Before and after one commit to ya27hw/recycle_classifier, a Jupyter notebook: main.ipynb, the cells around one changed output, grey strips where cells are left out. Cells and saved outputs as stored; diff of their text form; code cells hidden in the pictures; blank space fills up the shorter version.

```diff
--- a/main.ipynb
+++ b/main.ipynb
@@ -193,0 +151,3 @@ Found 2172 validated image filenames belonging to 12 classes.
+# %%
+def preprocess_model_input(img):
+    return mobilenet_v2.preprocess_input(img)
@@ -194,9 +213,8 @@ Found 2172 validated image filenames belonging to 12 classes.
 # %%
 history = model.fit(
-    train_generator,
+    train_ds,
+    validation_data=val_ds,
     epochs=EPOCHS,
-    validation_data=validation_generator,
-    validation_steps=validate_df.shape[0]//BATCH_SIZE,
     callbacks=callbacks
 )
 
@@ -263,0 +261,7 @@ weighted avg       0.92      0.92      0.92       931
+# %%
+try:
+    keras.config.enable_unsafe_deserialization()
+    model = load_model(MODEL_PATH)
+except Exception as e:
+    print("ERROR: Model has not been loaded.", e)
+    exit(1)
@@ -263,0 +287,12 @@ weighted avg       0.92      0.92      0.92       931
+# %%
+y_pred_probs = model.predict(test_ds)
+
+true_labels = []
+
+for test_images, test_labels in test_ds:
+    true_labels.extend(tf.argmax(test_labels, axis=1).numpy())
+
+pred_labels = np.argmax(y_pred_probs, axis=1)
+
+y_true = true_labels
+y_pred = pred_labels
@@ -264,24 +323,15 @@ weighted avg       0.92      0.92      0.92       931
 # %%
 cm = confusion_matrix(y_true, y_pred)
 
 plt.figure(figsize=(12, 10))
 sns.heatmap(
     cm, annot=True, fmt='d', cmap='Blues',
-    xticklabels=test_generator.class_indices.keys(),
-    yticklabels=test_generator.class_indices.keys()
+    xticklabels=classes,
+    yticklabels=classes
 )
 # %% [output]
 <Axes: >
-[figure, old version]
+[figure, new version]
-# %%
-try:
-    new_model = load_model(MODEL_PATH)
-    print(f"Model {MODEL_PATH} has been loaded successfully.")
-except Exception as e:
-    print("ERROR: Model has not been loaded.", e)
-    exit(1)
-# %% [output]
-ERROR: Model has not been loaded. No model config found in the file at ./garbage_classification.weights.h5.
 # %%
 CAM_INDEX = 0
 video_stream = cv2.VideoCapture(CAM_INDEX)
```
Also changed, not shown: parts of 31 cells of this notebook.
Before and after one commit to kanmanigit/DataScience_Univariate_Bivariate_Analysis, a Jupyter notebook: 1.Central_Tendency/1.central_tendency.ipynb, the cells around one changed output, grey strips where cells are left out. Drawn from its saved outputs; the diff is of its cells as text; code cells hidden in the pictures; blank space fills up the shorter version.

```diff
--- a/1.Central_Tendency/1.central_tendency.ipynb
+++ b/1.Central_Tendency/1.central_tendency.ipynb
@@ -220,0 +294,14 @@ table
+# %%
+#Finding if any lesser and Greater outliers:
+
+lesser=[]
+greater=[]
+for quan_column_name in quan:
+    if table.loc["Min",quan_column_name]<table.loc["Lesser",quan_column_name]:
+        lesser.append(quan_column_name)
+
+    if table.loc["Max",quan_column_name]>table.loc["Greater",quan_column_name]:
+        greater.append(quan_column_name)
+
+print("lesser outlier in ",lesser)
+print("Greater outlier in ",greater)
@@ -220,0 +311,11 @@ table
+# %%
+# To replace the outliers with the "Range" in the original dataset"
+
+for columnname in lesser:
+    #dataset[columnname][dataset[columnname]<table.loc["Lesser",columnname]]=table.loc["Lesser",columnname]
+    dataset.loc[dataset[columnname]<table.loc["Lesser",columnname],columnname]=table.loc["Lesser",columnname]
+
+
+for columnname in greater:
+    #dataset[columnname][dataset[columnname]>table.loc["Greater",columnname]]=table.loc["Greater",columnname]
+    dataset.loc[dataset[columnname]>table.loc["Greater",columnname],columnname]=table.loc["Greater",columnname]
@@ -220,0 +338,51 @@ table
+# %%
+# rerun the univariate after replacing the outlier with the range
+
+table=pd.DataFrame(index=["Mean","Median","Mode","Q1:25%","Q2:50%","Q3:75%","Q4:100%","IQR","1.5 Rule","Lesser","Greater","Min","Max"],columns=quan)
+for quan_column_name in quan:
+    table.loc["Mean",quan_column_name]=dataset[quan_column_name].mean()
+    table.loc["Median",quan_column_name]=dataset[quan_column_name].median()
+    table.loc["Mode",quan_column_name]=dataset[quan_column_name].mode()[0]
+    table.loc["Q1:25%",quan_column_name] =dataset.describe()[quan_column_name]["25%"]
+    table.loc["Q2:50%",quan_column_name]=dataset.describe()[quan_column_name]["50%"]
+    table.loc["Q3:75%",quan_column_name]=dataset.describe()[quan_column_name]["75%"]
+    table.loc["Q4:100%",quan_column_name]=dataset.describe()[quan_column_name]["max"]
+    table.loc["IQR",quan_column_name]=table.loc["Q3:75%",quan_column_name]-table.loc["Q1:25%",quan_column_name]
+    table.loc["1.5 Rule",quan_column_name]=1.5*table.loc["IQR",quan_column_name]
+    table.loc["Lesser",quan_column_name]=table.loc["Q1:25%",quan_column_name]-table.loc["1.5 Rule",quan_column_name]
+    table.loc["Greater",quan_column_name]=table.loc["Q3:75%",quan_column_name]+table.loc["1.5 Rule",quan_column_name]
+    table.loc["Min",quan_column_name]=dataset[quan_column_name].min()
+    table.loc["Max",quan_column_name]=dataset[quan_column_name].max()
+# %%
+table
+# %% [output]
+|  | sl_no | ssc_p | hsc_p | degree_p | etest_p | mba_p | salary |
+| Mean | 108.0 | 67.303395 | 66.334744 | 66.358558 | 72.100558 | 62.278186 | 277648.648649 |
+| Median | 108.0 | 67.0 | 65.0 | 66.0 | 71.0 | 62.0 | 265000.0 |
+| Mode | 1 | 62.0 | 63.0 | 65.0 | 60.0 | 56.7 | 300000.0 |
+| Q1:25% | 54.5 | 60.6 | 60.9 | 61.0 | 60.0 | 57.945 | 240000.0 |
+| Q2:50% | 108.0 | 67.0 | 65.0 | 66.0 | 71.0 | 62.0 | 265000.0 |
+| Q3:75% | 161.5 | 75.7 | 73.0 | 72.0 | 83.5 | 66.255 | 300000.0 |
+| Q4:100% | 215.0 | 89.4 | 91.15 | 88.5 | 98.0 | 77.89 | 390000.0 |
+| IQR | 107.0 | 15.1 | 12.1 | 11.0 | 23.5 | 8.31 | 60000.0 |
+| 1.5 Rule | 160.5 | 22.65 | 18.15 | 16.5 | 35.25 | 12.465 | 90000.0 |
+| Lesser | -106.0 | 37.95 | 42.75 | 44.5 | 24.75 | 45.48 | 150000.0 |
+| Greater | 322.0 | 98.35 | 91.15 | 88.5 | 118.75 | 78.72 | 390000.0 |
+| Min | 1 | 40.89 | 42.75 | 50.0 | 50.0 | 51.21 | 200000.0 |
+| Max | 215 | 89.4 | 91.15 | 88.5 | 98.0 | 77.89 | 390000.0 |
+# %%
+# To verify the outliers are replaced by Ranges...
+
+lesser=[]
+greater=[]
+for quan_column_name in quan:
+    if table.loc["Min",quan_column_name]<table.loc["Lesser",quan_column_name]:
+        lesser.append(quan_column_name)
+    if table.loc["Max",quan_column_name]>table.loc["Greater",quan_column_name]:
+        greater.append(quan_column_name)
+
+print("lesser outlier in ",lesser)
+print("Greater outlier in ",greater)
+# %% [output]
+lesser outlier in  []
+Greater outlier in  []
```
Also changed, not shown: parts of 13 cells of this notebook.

:: THE TASK ::
Would you copy the entire listing exactly, missing nothing?

:: ANSWER TO THIS EXERCISE ::
Before and after one commit to ya27hw/recycle_classifier, a Jupyter notebook: main.ipynb, the cells around one changed output, grey strips where cells are left out. Cells and saved outputs as stored; diff of their text form; code cells hidden in the pictures; blank space fills up the shorter version.

```diff
--- a/main.ipynb
+++ b/main.ipynb
@@ -193,0 +151,3 @@ Found 2172 validated image filenames belonging to 12 classes.
+# %%
+def preprocess_model_input(img):
+    return mobilenet_v2.preprocess_input(img)
@@ -194,9 +213,8 @@ Found 2172 validated image filenames belonging to 12 classes.
 # %%
 history = model.fit(
-    train_generator,
+    train_ds,
+    validation_data=val_ds,
     epochs=EPOCHS,
-    validation_data=validation_generator,
-    validation_steps=validate_df.shape[0]//BATCH_SIZE,
     callbacks=callbacks
 )
 
@@ -263,0 +261,7 @@ weighted avg       0.92      0.92      0.92       931
+# %%
+try:
+    keras.config.enable_unsafe_deserialization()
+    model = load_model(MODEL_PATH)
+except Exception as e:
+    print("ERROR: Model has not been loaded.", e)
+    exit(1)
@@ -263,0 +287,12 @@ weighted avg       0.92      0.92      0.92       931
+# %%
+y_pred_probs = model.predict(test_ds)
+
+true_labels = []
+
+for test_images, test_labels in test_ds:
+    true_labels.extend(tf.argmax(test_labels, axis=1).numpy())
+
+pred_labels = np.argmax(y_pred_probs, axis=1)
+
+y_true = true_labels
+y_pred = pred_labels
@@ -264,24 +323,15 @@ weighted avg       0.92      0.92      0.92       931
 # %%
 cm = confusion_matrix(y_true, y_pred)
 
 plt.figure(figsize=(12, 10))
 sns.heatmap(
     cm, annot=True, fmt='d', cmap='Blues',
-    xticklabels=test_generator.class_indices.keys(),
-    yticklabels=test_generator.class_indices.keys()
+    xticklabels=classes,
+    yticklabels=classes
 )
 # %% [output]
 <Axes: >
-[figure, old version]
+[figure, new version]
-# %%
-try:
-    new_model = load_model(MODEL_PATH)
-    print(f"Model {MODEL_PATH} has been loaded successfully.")
-except Exception as e:
-    print("ERROR: Model has not been loaded.", e)
-    exit(1)
-# %% [output]
-ERROR: Model has not been loaded. No model config found in the file at ./garbage_classification.weights.h5.
 # %%
 CAM_INDEX = 0
 video_stream = cv2.VideoCapture(CAM_INDEX)
```
Also changed, not shown: parts of 31 cells of this notebook.
Before and after one commit to kanmanigit/DataScience_Univariate_Bivariate_Analysis, a Jupyter notebook: 1.Central_Tendency/1.central_tendency.ipynb, the cells around one changed output, grey strips where cells are left out. Drawn from its saved outputs; the diff is of its cells as text; code cells hidden in the pictures; blank space fills up the shorter version.

```diff
--- a/1.Central_Tendency/1.central_tendency.ipynb
+++ b/1.Central_Tendency/1.central_tendency.ipynb
@@ -220,0 +294,14 @@ table
+# %%
+#Finding if any lesser and Greater outliers:
+
+lesser=[]
+greater=[]
+for quan_column_name in quan:
+    if table.loc["Min",quan_column_name]<table.loc["Lesser",quan_column_name]:
+        lesser.append(quan_column_name)
+
+    if table.loc["Max",quan_column_name]>table.loc["Greater",quan_column_name]:
+        greater.append(quan_column_name)
+
+print("lesser outlier in ",lesser)
+print("Greater outlier in ",greater)
@@ -220,0 +311,11 @@ table
+# %%
+# To replace the outliers with the "Range" in the original dataset"
+
+for columnname in lesser:
+    #dataset[columnname][dataset[columnname]<table.loc["Lesser",columnname]]=table.loc["Lesser",columnname]
+    dataset.loc[dataset[columnname]<table.loc["Lesser",columnname],columnname]=table.loc["Lesser",columnname]
+
+
+for columnname in greater:
+    #dataset[columnname][dataset[columnname]>table.loc["Greater",columnname]]=table.loc["Greater",columnname]
+    dataset.loc[dataset[columnname]>table.loc["Greater",columnname],columnname]=table.loc["Greater",columnname]
@@ -220,0 +338,51 @@ table
+# %%
+# rerun the univariate after replacing the outlier with the range
+
+table=pd.DataFrame(index=["Mean","Median","Mode","Q1:25%","Q2:50%","Q3:75%","Q4:100%","IQR","1.5 Rule","Lesser","Greater","Min","Max"],columns=quan)
+for quan_column_name in quan:
+    table.loc["Mean",quan_column_name]=dataset[quan_column_name].mean()
+    table.loc["Median",quan_column_name]=dataset[quan_column_name].median()
+    table.loc["Mode",quan_column_name]=dataset[quan_column_name].mode()[0]
+    table.loc["Q1:25%",quan_column_name] =dataset.describe()[quan_column_name]["25%"]
+    table.loc["Q2:50%",quan_column_name]=dataset.describe()[quan_column_name]["50%"]
+    table.loc["Q3:75%",quan_column_name]=dataset.describe()[quan_column_name]["75%"]
+    table.loc["Q4:100%",quan_column_name]=dataset.describe()[quan_column_name]["max"]
+    table.loc["IQR",quan_column_name]=table.loc["Q3:75%",quan_column_name]-table.loc["Q1:25%",quan_column_name]
+    table.loc["1.5 Rule",quan_column_name]=1.5*table.loc["IQR",quan_column_name]
+    table.loc["Lesser",quan_column_name]=table.loc["Q1:25%",quan_column_name]-table.loc["1.5 Rule",quan_column_name]
+    table.loc["Greater",quan_column_name]=table.loc["Q3:75%",quan_column_name]+table.loc["1.5 Rule",quan_column_name]
+    table.loc["Min",quan_column_name]=dataset[quan_column_name].min()
+    table.loc["Max",quan_column_name]=dataset[quan_column_name].max()
+# %%
+table
+# %% [output]
+|  | sl_no | ssc_p | hsc_p | degree_p | etest_p | mba_p | salary |
+| Mean | 108.0 | 67.303395 | 66.334744 | 66.358558 | 72.100558 | 62.278186 | 277648.648649 |
+| Median | 108.0 | 67.0 | 65.0 | 66.0 | 71.0 | 62.0 | 265000.0 |
+| Mode | 1 | 62.0 | 63.0 | 65.0 | 60.0 | 56.7 | 300000.0 |
+| Q1:25% | 54.5 | 60.6 | 60.9 | 61.0 | 60.0 | 57.945 | 240000.0 |
+| Q2:50% | 108.0 | 67.0 | 65.0 | 66.0 | 71.0 | 62.0 | 265000.0 |
+| Q3:75% | 161.5 | 75.7 | 73.0 | 72.0 | 83.5 | 66.255 | 300000.0 |
+| Q4:100% | 215.0 | 89.4 | 91.15 | 88.5 | 98.0 | 77.89 | 390000.0 |
+| IQR | 107.0 | 15.1 | 12.1 | 11.0 | 23.5 | 8.31 | 60000.0 |
+| 1.5 Rule | 160.5 | 22.65 | 18.15 | 16.5 | 35.25 | 12.465 | 90000.0 |
+| Lesser | -106.0 | 37.95 | 42.75 | 44.5 | 24.75 | 45.48 | 150000.0 |
+| Greater | 322.0 | 98.35 | 91.15 | 88.5 | 118.75 | 78.72 | 390000.0 |
+| Min | 1 | 40.89 | 42.75 | 50.0 | 50.0 | 51.21 | 200000.0 |
+| Max | 215 | 89.4 | 91.15 | 88.5 | 98.0 | 77.89 | 390000.0 |
+# %%
+# To verify the outliers are replaced by Ranges...
+
+lesser=[]
+greater=[]
+for quan_column_name in quan:
+    if table.loc["Min",quan_column_name]<table.loc["Lesser",quan_column_name]:
+        lesser.append(quan_column_name)
+    if table.loc["Max",quan_column_name]>table.loc["Greater",quan_column_name]:
+        greater.append(quan_column_name)
+
+print("lesser outlier in ",lesser)
+print("Greater outlier in ",greater)
+# %% [output]
+lesser outlier in  []
+Greater outlier in  []
```
Also changed, not shown: parts of 13 cells of this notebook.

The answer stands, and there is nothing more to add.